Carr said he started thinking about getting “The Gun” after he saw one at Verona High School when the two teams met for a game. He said Verona had a good team and he spoke to their coach about it. It was then that fundraising began for GRHS to get its own “Gun.”
“The Gun” will have a plaque commemorating it as a gift. According to Carr, the plaque will read: “This machine is dedicated to Richard L. Anderson, GRHS Class of 1953. It was made possible through generous gifts from Birgit Anderson, Glen Ridge Rotary, and GRHS Class of 1953 alumni Robert Hayes and Joan Page Hayes. GRHS student-athletes will be forever grateful for your loyal service and exceptional support.”
In a telephone interview, Joan Hayes said she and Richard Anderson, who died earlier this year, were classmates at GRHS. They graduated in 1953, in a class of 64 students.
“It was the first class in the new auditorium, if you can believe that,” she said in a telephone interview earlier this week, adding that that auditorium is now part of the Glen Ridge Middle School.
“Dick was the captain of the basketball team,” she continued, “and he went to Amherst College. Basketball has always been his love.”
Hayes said Anderson’s widow, Birgit, suggested to her and her husband, Bob, that if they wanted to make a donation in Anderson’s name, they could make one to Amherst College.

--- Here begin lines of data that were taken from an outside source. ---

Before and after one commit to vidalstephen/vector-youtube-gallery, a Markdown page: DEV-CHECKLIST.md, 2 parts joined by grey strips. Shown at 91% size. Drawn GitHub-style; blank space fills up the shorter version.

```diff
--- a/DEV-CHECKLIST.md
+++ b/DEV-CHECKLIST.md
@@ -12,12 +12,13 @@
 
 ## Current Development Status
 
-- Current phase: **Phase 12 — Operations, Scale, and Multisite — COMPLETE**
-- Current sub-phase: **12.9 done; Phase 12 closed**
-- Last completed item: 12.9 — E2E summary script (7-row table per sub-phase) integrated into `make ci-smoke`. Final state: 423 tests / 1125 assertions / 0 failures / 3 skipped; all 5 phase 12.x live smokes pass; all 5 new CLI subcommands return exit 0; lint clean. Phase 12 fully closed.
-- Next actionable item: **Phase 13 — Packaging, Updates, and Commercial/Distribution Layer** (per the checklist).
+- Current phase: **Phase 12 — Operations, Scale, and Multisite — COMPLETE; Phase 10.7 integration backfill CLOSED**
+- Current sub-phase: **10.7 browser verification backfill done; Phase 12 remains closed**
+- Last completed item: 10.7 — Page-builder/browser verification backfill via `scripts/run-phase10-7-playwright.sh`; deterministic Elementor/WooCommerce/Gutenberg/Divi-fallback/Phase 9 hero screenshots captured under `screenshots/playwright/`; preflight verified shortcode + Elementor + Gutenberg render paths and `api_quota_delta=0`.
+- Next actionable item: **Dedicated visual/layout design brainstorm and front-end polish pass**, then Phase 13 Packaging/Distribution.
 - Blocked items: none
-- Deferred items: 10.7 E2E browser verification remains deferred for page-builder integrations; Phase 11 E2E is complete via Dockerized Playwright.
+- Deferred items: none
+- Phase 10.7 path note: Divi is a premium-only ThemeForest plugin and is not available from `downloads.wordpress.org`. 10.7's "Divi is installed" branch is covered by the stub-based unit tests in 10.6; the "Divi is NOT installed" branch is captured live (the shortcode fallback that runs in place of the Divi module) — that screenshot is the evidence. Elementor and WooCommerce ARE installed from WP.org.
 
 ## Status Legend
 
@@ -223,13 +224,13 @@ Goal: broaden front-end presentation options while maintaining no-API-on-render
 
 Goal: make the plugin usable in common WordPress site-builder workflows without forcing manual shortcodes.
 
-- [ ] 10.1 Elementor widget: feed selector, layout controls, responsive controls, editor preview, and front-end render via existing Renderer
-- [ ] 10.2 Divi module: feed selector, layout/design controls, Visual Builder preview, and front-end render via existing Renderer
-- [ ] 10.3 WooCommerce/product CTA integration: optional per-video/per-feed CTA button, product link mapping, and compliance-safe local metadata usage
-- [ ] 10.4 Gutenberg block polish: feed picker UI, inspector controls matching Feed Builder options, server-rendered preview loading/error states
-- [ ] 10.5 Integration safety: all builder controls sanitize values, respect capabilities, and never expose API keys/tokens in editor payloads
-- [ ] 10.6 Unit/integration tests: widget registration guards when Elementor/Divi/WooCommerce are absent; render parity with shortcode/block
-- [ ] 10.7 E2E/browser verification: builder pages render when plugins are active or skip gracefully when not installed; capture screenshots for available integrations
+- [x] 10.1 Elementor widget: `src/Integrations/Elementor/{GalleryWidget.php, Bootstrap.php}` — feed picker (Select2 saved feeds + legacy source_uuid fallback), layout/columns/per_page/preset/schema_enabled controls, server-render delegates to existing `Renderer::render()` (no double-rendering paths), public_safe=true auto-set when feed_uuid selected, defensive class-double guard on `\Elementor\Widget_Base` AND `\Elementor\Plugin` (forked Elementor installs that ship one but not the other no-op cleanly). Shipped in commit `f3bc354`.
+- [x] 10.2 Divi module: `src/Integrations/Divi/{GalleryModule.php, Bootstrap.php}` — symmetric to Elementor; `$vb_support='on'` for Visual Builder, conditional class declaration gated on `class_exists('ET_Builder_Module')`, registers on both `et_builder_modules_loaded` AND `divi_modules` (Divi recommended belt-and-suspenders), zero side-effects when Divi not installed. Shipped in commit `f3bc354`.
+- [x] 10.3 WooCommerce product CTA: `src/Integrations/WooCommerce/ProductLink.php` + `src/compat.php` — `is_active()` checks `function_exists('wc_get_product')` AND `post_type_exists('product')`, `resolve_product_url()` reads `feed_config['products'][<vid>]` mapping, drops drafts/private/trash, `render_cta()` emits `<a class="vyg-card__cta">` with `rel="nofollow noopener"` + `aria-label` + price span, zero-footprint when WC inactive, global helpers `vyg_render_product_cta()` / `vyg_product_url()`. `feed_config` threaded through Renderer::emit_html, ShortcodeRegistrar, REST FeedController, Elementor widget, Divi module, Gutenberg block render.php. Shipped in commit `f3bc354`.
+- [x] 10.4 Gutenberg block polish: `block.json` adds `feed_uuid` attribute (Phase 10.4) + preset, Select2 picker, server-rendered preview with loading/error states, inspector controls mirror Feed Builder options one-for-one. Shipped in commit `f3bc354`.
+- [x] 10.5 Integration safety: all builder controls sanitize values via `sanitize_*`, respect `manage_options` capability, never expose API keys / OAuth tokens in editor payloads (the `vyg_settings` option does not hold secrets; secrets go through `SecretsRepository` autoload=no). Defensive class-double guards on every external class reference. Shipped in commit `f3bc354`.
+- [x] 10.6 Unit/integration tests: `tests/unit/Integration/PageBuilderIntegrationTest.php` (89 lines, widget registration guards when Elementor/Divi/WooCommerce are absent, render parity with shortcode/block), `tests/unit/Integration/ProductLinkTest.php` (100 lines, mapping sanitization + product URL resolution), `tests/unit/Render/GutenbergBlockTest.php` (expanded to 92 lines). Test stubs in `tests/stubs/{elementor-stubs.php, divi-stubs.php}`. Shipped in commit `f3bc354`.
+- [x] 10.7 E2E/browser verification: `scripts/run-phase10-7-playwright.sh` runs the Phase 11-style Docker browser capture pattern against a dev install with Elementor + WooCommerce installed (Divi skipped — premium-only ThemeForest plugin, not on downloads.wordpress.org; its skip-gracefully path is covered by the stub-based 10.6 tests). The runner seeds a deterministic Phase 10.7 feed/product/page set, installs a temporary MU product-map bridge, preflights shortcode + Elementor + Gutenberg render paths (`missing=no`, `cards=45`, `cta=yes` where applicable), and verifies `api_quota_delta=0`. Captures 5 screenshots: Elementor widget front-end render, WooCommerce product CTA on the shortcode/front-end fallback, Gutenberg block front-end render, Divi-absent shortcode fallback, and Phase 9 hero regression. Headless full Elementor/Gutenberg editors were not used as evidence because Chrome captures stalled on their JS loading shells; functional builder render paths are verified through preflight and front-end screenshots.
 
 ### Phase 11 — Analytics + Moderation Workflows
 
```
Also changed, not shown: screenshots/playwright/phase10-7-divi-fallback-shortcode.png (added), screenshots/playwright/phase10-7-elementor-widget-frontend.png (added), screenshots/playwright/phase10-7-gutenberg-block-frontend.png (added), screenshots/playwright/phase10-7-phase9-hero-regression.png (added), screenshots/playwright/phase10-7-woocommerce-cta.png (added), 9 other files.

“At that point,” Hayes continued, “they were raising money for that machine. Dick was part of the Rotary and the Rotary decided to give money for the machine. We called Birgit and asked her if we could give the money to the machine instead of Amherst. She said Dick would have loved that.”
Carr would not divulge how much the machine cost but said he received a phone call about what the Hayes’s and Anderson’s widow, who also wanted to contribute to the “The Gun,” were up to.
“The pieces fell into place, almost by accident,” Carr said.